Medline ® Abstract for Reference 12
of 'Overview of neurologic complications of non-platinum cancer chemotherapy'
A DPYD variant (Y186C) specific to individuals of African descent in a patient with life-threatening 5-FU toxic effects: potential for an individualized medicine approach.
Saif MW, Lee AM, Offer SM, McConnell K, Relias V, Diasio RB
Mayo Clin Proc. 2014;89(1):131.

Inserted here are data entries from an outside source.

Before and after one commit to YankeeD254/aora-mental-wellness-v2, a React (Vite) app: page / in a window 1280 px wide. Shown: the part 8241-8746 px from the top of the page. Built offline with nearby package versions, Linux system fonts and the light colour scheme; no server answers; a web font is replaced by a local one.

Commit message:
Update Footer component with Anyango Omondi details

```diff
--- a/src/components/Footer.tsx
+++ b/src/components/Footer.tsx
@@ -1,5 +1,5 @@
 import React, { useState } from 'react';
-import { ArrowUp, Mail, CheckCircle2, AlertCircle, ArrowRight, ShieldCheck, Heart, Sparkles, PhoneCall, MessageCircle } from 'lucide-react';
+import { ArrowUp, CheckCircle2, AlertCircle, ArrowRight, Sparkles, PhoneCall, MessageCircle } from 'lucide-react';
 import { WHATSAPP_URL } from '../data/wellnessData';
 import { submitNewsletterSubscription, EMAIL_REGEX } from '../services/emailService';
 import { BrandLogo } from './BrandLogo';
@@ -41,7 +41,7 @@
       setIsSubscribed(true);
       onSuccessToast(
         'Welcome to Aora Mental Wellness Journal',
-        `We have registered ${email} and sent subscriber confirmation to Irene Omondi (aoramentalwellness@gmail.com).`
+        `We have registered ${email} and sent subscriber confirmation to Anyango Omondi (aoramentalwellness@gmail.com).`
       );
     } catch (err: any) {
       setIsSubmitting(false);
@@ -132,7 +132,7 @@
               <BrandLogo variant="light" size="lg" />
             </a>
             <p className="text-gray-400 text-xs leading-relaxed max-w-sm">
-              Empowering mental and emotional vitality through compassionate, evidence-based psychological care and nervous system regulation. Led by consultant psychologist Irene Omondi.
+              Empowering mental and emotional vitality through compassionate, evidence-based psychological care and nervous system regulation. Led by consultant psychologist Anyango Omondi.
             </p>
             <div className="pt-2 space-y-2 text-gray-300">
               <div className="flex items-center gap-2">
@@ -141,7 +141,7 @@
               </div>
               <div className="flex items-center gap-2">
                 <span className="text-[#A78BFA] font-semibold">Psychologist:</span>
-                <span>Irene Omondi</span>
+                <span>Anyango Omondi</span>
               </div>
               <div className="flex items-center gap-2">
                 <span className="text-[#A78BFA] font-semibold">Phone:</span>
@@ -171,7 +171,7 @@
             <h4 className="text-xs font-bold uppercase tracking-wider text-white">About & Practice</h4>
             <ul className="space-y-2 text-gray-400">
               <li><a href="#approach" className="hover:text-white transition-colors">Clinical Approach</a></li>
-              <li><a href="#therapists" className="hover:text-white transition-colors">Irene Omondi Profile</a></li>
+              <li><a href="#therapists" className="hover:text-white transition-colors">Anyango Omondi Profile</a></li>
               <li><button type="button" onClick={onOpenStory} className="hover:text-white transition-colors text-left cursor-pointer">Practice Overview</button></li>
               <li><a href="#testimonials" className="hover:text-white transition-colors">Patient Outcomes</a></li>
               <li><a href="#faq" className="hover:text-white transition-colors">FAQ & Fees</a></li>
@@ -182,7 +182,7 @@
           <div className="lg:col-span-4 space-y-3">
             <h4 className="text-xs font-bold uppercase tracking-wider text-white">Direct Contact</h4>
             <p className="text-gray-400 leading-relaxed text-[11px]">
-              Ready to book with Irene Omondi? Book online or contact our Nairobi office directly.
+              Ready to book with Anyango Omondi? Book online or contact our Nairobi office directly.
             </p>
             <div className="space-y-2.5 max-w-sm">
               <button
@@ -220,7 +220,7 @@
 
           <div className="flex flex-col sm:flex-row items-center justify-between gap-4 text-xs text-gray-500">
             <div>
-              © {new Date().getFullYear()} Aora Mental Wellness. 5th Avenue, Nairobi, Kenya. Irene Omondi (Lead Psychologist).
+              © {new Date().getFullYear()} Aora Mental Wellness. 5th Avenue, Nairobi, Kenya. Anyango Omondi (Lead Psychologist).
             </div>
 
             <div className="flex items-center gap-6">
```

5-Fluorouracil (5-FU) is commonly administered as a therapeutic agent for the treatment of various aggressive cancers. Severe toxic reactions to 5-FU have been associated with decreased levels of dihydropyrimidine dehydrogenase (DPD) enzyme activity. Manifestations of 5-FU toxicity typically include cytopenia, diarrhea, stomatitis, mucositis, neurotoxicity, and, in extreme cases, death. A variety of genetic variations in DPYD, the gene encoding DPD, are known to result in decreased DPD enzyme activity and to contribute to 5-FU toxic effects. Recently, it was reported that healthy African American individuals carrying the Y186C DPYD variant (rs115232898) had significantly reduced DPD enzyme activity compared with noncarriers of Y186C. Herein, we describe for the first time, to our knowledge, an African American patient with cancer with the Y186C variant who had severe toxic effects after administration of the standard dose of 5-FU chemotherapy. The patient lacked any additional toxic effect-associated variations in the DPYD gene or the thymidylate synthase (TYMS) promoter. This case suggests that Y186C may have contributed to 5-FU toxicity in this patient and supports the use of Y186C as a predictive marker for 5-FU toxic effects in individuals of African ancestry.
Division of Hematology/Oncology and Experimental Therapeutics, Tufts Medical Center, Boston, MA. Electronic address: firstname.lastname@example.org.